> Exercise prompt: Keeping every line intact, repeat the data word for word.

> Exercise inputs:
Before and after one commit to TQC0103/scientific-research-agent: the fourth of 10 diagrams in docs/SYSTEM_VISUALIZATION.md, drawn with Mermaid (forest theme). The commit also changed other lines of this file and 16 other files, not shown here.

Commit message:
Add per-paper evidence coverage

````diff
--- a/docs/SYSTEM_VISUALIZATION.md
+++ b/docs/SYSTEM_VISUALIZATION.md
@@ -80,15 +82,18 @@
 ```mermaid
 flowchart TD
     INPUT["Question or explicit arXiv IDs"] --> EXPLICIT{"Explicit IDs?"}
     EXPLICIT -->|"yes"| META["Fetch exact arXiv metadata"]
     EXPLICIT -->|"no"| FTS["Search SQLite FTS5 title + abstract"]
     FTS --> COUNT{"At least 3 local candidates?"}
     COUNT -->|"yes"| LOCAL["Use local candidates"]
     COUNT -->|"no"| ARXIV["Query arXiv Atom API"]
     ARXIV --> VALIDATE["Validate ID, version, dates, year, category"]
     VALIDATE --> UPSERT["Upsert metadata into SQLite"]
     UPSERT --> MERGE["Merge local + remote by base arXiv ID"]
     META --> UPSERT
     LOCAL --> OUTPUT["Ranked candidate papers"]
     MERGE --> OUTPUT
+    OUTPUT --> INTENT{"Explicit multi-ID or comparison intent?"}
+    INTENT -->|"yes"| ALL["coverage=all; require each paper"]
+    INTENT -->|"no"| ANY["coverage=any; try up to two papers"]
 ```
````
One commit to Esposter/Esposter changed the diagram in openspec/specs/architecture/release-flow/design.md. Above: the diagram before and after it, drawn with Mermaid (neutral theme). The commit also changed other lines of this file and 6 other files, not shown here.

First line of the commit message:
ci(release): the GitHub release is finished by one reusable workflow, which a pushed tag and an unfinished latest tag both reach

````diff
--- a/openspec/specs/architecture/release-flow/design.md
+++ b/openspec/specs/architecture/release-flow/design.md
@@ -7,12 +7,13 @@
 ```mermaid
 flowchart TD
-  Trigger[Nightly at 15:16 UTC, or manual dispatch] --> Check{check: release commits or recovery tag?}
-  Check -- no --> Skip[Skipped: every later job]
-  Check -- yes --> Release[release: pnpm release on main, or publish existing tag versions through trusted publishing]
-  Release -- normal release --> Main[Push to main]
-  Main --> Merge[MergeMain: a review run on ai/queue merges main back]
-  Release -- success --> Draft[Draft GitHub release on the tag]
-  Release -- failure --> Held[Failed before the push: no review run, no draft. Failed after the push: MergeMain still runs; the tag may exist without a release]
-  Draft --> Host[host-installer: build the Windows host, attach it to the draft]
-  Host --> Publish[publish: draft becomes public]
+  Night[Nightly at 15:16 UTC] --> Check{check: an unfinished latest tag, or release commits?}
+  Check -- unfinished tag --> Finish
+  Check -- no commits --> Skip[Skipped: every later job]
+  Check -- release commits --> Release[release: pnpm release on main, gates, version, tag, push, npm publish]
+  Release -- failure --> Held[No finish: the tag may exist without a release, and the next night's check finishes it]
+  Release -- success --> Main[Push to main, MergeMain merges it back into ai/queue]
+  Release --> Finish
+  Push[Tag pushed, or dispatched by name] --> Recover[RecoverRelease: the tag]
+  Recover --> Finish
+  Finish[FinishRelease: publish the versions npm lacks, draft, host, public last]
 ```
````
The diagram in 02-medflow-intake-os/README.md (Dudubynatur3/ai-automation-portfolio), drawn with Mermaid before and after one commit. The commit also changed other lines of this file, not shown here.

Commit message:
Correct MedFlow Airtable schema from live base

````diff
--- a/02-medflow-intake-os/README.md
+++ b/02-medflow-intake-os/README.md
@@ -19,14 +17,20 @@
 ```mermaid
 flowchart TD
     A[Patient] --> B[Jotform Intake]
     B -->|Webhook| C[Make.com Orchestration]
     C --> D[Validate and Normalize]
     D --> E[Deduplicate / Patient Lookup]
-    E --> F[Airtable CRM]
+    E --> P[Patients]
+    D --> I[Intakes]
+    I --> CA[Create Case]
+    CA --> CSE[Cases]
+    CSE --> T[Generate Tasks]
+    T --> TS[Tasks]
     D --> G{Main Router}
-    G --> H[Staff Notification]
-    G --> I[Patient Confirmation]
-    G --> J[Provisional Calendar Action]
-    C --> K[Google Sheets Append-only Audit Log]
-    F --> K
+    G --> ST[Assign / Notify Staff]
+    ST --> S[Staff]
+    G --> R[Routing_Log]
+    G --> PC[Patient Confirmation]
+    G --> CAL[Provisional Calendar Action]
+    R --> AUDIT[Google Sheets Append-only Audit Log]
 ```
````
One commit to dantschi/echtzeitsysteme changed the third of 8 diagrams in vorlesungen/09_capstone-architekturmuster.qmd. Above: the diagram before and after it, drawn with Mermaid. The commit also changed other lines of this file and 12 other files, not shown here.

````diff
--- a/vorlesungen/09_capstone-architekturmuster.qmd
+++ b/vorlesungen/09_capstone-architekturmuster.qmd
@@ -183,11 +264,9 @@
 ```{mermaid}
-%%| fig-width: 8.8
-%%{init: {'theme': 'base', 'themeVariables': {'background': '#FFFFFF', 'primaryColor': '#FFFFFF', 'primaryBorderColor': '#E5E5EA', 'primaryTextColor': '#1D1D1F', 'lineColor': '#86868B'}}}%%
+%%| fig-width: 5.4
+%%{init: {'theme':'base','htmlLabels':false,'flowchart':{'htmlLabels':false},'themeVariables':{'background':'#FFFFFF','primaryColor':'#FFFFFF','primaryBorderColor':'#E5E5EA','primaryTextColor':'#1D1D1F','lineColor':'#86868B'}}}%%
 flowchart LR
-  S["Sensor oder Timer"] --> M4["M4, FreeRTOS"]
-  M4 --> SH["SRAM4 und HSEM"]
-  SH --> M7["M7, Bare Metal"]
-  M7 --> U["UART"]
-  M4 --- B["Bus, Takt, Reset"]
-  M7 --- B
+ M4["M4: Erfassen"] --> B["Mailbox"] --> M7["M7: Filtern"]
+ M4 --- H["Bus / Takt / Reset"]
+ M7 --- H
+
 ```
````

> Answer for the task:
Before and after one commit to TQC0103/scientific-research-agent: the fourth of 10 diagrams in docs/SYSTEM_VISUALIZATION.md, drawn with Mermaid (forest theme). The commit also changed other lines of this file and 16 other files, not shown here.

Commit message:
Add per-paper evidence coverage

````diff
--- a/docs/SYSTEM_VISUALIZATION.md
+++ b/docs/SYSTEM_VISUALIZATION.md
@@ -80,15 +82,18 @@
 ```mermaid
 flowchart TD
     INPUT["Question or explicit arXiv IDs"] --> EXPLICIT{"Explicit IDs?"}
     EXPLICIT -->|"yes"| META["Fetch exact arXiv metadata"]
     EXPLICIT -->|"no"| FTS["Search SQLite FTS5 title + abstract"]
     FTS --> COUNT{"At least 3 local candidates?"}
     COUNT -->|"yes"| LOCAL["Use local candidates"]
     COUNT -->|"no"| ARXIV["Query arXiv Atom API"]
     ARXIV --> VALIDATE["Validate ID, version, dates, year, category"]
     VALIDATE --> UPSERT["Upsert metadata into SQLite"]
     UPSERT --> MERGE["Merge local + remote by base arXiv ID"]
     META --> UPSERT
     LOCAL --> OUTPUT["Ranked candidate papers"]
     MERGE --> OUTPUT
+    OUTPUT --> INTENT{"Explicit multi-ID or comparison intent?"}
+    INTENT -->|"yes"| ALL["coverage=all; require each paper"]
+    INTENT -->|"no"| ANY["coverage=any; try up to two papers"]
 ```
````
One commit to Esposter/Esposter changed the diagram in openspec/specs/architecture/release-flow/design.md. Above: the diagram before and after it, drawn with Mermaid (neutral theme). The commit also changed other lines of this file and 6 other files, not shown here.

First line of the commit message:
ci(release): the GitHub release is finished by one reusable workflow, which a pushed tag and an unfinished latest tag both reach

````diff
--- a/openspec/specs/architecture/release-flow/design.md
+++ b/openspec/specs/architecture/release-flow/design.md
@@ -7,12 +7,13 @@
 ```mermaid
 flowchart TD
-  Trigger[Nightly at 15:16 UTC, or manual dispatch] --> Check{check: release commits or recovery tag?}
-  Check -- no --> Skip[Skipped: every later job]
-  Check -- yes --> Release[release: pnpm release on main, or publish existing tag versions through trusted publishing]
-  Release -- normal release --> Main[Push to main]
-  Main --> Merge[MergeMain: a review run on ai/queue merges main back]
-  Release -- success --> Draft[Draft GitHub release on the tag]
-  Release -- failure --> Held[Failed before the push: no review run, no draft. Failed after the push: MergeMain still runs; the tag may exist without a release]
-  Draft --> Host[host-installer: build the Windows host, attach it to the draft]
-  Host --> Publish[publish: draft becomes public]
+  Night[Nightly at 15:16 UTC] --> Check{check: an unfinished latest tag, or release commits?}
+  Check -- unfinished tag --> Finish
+  Check -- no commits --> Skip[Skipped: every later job]
+  Check -- release commits --> Release[release: pnpm release on main, gates, version, tag, push, npm publish]
+  Release -- failure --> Held[No finish: the tag may exist without a release, and the next night's check finishes it]
+  Release -- success --> Main[Push to main, MergeMain merges it back into ai/queue]
+  Release --> Finish
+  Push[Tag pushed, or dispatched by name] --> Recover[RecoverRelease: the tag]
+  Recover --> Finish
+  Finish[FinishRelease: publish the versions npm lacks, draft, host, public last]
 ```
````
The diagram in 02-medflow-intake-os/README.md (Dudubynatur3/ai-automation-portfolio), drawn with Mermaid before and after one commit. The commit also changed other lines of this file, not shown here.

Commit message:
Correct MedFlow Airtable schema from live base

````diff
--- a/02-medflow-intake-os/README.md
+++ b/02-medflow-intake-os/README.md
@@ -19,14 +17,20 @@
 ```mermaid
 flowchart TD
     A[Patient] --> B[Jotform Intake]
     B -->|Webhook| C[Make.com Orchestration]
     C --> D[Validate and Normalize]
     D --> E[Deduplicate / Patient Lookup]
-    E --> F[Airtable CRM]
+    E --> P[Patients]
+    D --> I[Intakes]
+    I --> CA[Create Case]
+    CA --> CSE[Cases]
+    CSE --> T[Generate Tasks]
+    T --> TS[Tasks]
     D --> G{Main Router}
-    G --> H[Staff Notification]
-    G --> I[Patient Confirmation]
-    G --> J[Provisional Calendar Action]
-    C --> K[Google Sheets Append-only Audit Log]
-    F --> K
+    G --> ST[Assign / Notify Staff]
+    ST --> S[Staff]
+    G --> R[Routing_Log]
+    G --> PC[Patient Confirmation]
+    G --> CAL[Provisional Calendar Action]
+    R --> AUDIT[Google Sheets Append-only Audit Log]
 ```
````
One commit to dantschi/echtzeitsysteme changed the third of 8 diagrams in vorlesungen/09_capstone-architekturmuster.qmd. Above: the diagram before and after it, drawn with Mermaid. The commit also changed other lines of this file and 12 other files, not shown here.

````diff
--- a/vorlesungen/09_capstone-architekturmuster.qmd
+++ b/vorlesungen/09_capstone-architekturmuster.qmd
@@ -183,11 +264,9 @@
 ```{mermaid}
-%%| fig-width: 8.8
-%%{init: {'theme': 'base', 'themeVariables': {'background': '#FFFFFF', 'primaryColor': '#FFFFFF', 'primaryBorderColor': '#E5E5EA', 'primaryTextColor': '#1D1D1F', 'lineColor': '#86868B'}}}%%
+%%| fig-width: 5.4
+%%{init: {'theme':'base','htmlLabels':false,'flowchart':{'htmlLabels':false},'themeVariables':{'background':'#FFFFFF','primaryColor':'#FFFFFF','primaryBorderColor':'#E5E5EA','primaryTextColor':'#1D1D1F','lineColor':'#86868B'}}}%%
 flowchart LR
-  S["Sensor oder Timer"] --> M4["M4, FreeRTOS"]
-  M4 --> SH["SRAM4 und HSEM"]
-  SH --> M7["M7, Bare Metal"]
-  M7 --> U["UART"]
-  M4 --- B["Bus, Takt, Reset"]
-  M7 --- B
+ M4["M4: Erfassen"] --> B["Mailbox"] --> M7["M7: Filtern"]
+ M4 --- H["Bus / Takt / Reset"]
+ M7 --- H
+
 ```
````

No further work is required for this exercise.